While the all-Ontario angle definitely makes the Lovin’ Livin’ Local classes stand out in terms of what is offered to students, Mackintosh admits that the unique content of her classes can present a few challenges. “Logistically, local food procurement is difficult,” she explains, “but since we have to tackle that on a day-to-day basis to fill the shelves of our retail space we’ve just learned to be flexible.”
“Some of our challenges are simply not avoidable. Mother Nature will do as she pleases. When our peach farmer calls to say there was a hail storm and he lost most of his ripe crop, and we have peach jam class that week, then we’ll make apricot jam and tell you how to modify it for peach jam. Flexibility is key.”

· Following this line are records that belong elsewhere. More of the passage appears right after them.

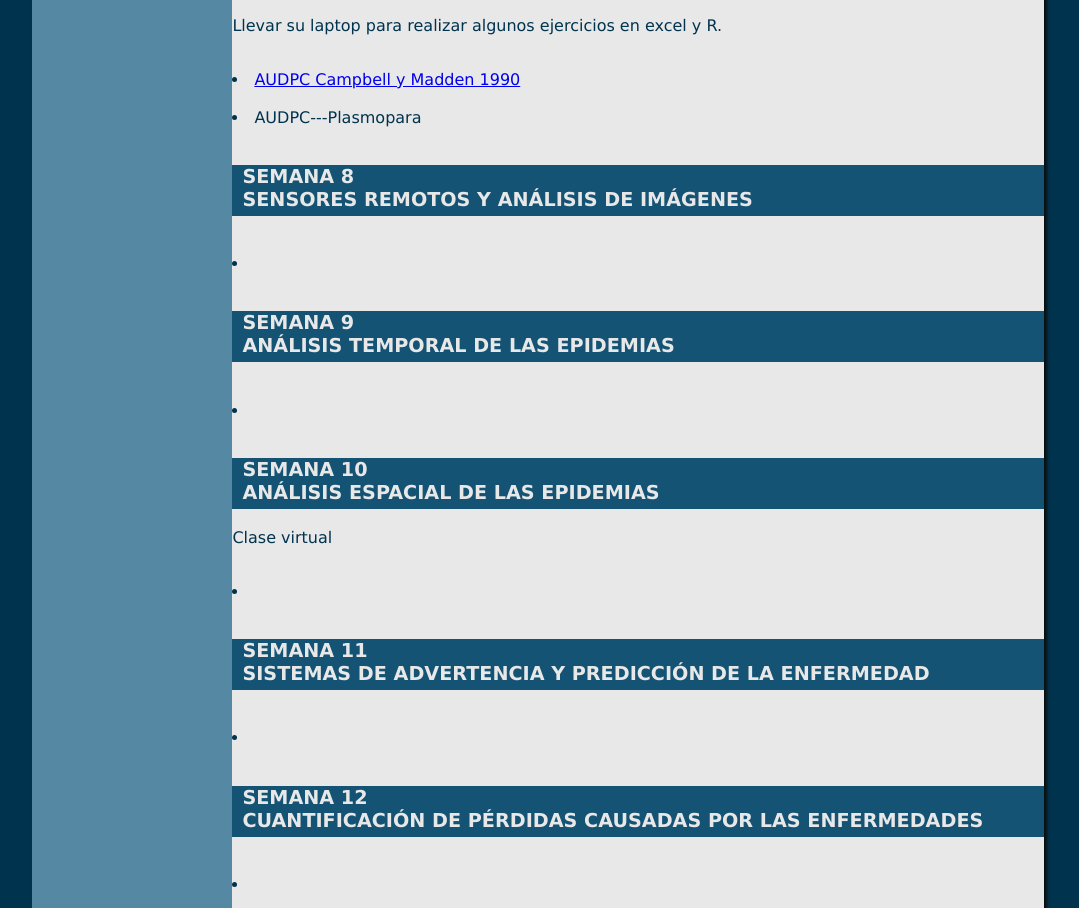
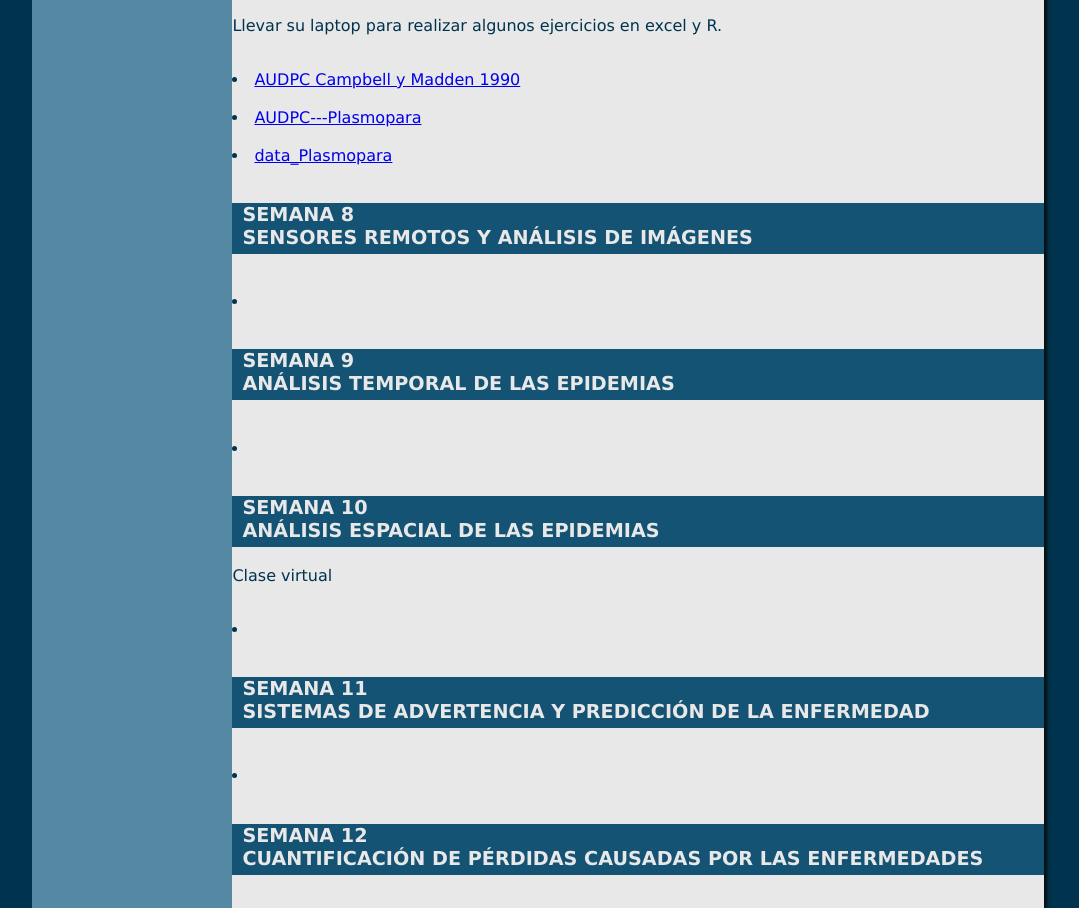
Before and after one commit to serranoguitar/serranoguitar.github.io, a plain HTML site: page SP6350.html in a window 1280 px wide. Shown: the part 2514-3422 px from the top of the page, without its empty margins (102-1181 px from the left). Drawn offline with Linux system fonts and the light colour scheme.

Commit message:
Update SP6350.html

```diff
--- a/SP6350.html
+++ b/SP6350.html
@@ -109,9 +109,11 @@ escalas de severidad, precisión</h3>
 de la enfermedad</h3>
 <p>Llevar su laptop para realizar algunos ejercicios en excel y R.</p>
 <br>
-<li><a href="https://drive.google.com/file/d/1KvNQTSYdWYKfuUUbYDvK-HjvBKdTSOUz/view?usp=sharing">AUDPC Campbell y Madden 1990 </a></li>
+<li><a href="https://drive.google.com/file/d/1KvNQTSYdWYKfuUUbYDvK-HjvBKdTSOUz/view?usp=sharing">AUDPC Campbell y Madden 1990</a></li>
 <br>
-<li><a href="AUDPC---Plasmopara.html"> </a>AUDPC---Plasmopara</li>
+<li><a href="AUDPC---Plasmopara.html">AUDPC---Plasmopara</a></li>
+<br>
+<li><a href="data_Plasmopara.xlsx">data_Plasmopara</a></li>
 <br>
 <h3>Semana 8<br>Sensores remotos y análisis de imágenes</h3>
 <p></p>
```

“Expense can be an issue too,” Mackintosh says. “Our ingredients are farm fresh, local and naturally raised so when you come to a class not only are you getting an evening of great education but also a meal of good, clean, wholesome, locally produced food – and there is a cost to good food. We can’t skimp on ingredients, we can’t skip on talent, and our classes are small so our profit on classes is very small, but we do it because we love to share food and knowledge and we’re setting out to change the way folks eat.”
“Our long term goal is for people to think of Ontario first when they think of feeding themselves and their families.” And for that, an Ontario-specific cooking class is the ideal place to start.
Culinarium’s Lovin’ Livin’ Local Cooking School schedule is available on their website and runs from now until late autumn. Courses may be booked online or by phone. The space is also available for private classes or tasting events.
Image: Lauren Simmons for TasteTO